Roan Plateau battle draws attention to Penry policy making
Friday, October 30, 2009 at 1:26 pm
The New York Times featured a business section piece today on the battle here that pits Roan Plateau sporting and wildlife lovers against the Bill Barret Corporation, a Denver energy company that loves the natural gas reserves below the plateau.
It’s a story playing out now that asks questions about Bush Administration last-minute oil and gas giveaways, the fate of prized unique but not pristine or protected land across the country, the politics that landed the Roan gas leases in the hands of Bill Barret Corp and what they say about the policy priorities of gubernatorial candidate Josh Penry.
Video and excerpts after the jump.
New York Times:
A last-minute leasing push by the Bush administration put extensive federal lands in Utah and Colorado into the hands of oil and gas companies, including 36,000 acres of the Roan Plateau. The Obama administration has inherited the touchy question of what to do with those leases.

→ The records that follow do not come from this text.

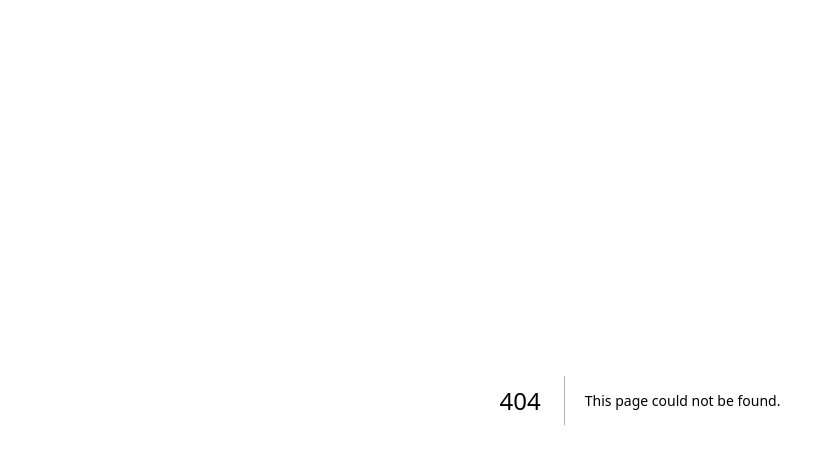
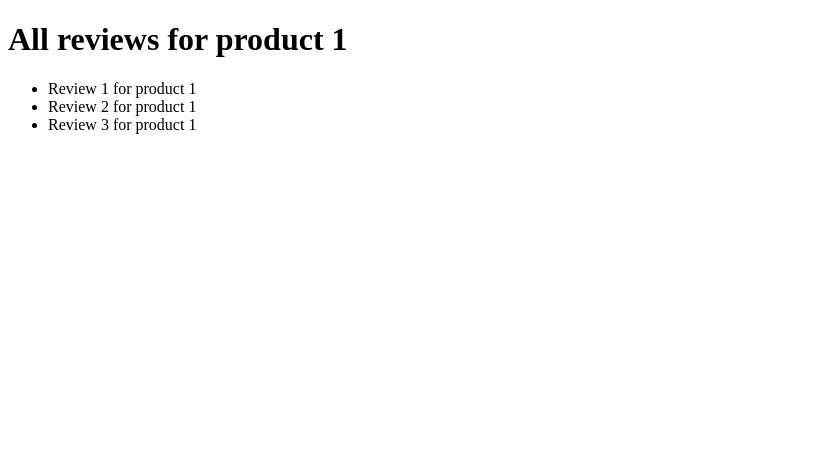
Before and after one commit to MonkeyDNaruto/LearningNextjs, a Next.js app: page /products/1/reviews in a window 1280 px wide. Before the commit this address had no page. Shown: the top 464 px of the page, without its empty margins (0-835 px from the left). Built offline with nearby package versions, Linux system fonts and the light colour scheme.

Commit message:
learned nested dynamic routing

```diff
--- /dev/null
+++ b/app/products/[productId]/reviews/page.tsx
@@ -0,0 +1,18 @@
+export default async function ProductReviews({
+  params,
+}: {
+  params: Promise<{ productId: string }>;
+}) {
+  const { productId } = await params;
+  return (
+    <div>
+      <h1>All reviews for product {productId}</h1>
+
+      <ul>
+        <li>Review 1 for product {productId}</li>
+        <li>Review 2 for product {productId}</li>
+        <li>Review 3 for product {productId}</li>
+      </ul>
+    </div>
+  );
+}
```
Also changed, not shown: app/products/[productId]/reviews/[reviewId]/page.tsx (added, +12 -0 lines).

As one of his first decisions, Ken Salazar, the Coloradan who is President Obama’s interior secretary, scrapped a series of disputed leases in Utah. Last week, he announced that he would seek an investigation into other leases that granted favorable terms and low royalty rates for experimental projects to extract oil from shale.
But so far, Mr. Salazar has decided against canceling leases on the Roan, saying that he must uphold the buyers’ rights.
Sporting and environmental groups are suing the government in federal court, demanding that the leases be thrown out, and a preliminary ruling is expected this fall.
Opponents fear that development on top of the Roan Plateau will despoil it, leading to air and water pollution and disruption of wildlife.
In the Bush administration’s leasing program, those potential impacts were not taken fully into consideration, contends Michael Freeman, a lawyer with Earthjustice, which filed the suit calling for the cancellation of the Roan leases.
Mediation in the case is scheduled for Nov. 6. The groups suing the government are asking a judge to revoke the leases. That would not necessarily put the Roan off limits to future development, but it might require a fresh assessment of the environmental risks.
Colorado blogger Club Twitty adds to the discussion at Colorado Pols:
[T]he Bush administration was offering its final gifts to its oil and gas patrons, it leased offed every inch of public land in the Roan Plateau Planning Area for oil and gas drilling, in spite of have received over 15,000 protests on the lease sale (a record), and against overwhelming public and local community opposition.
Prior to the lease sale, parroting Greg Schnake, Sen. Penry predicted $2 billion in leasing revenue. The actual sale price was about 1/10th of that, for which Sen. Penry promptly blamed the local communities and conservationists that wanted these spectacular hunting, fishing, and recreation lands preserved for public, rather than industrial, use.
Ten sportsmen, hunting, and conservation groups filed suit claiming that the Bureau of Land Management had failed in its obligation to adequately analyze the impacts of its actions.
The BLM (under the Bush administration) considered the impacts of about 200 wells that it claimed was the reasonable amount of foreseeable development over the next twenty years.
Bill Barret Corporation, upon buying the leases from the venture capital firm Vantage Energy, immediately announced its intention to drill more than 3,000 wells in 20 years, more than 15X the numbers considered ‘reasonably foreseeable’ (upon which all its environmental analysis was based) by Bush’s BLM.
Having touted the BLM’s plan as “well-crafted” and “the strictest ever in terms of environmental protections” Sen. Penry and his oil and gas paymasters have been strangely silent since BBC’s intentions were made public.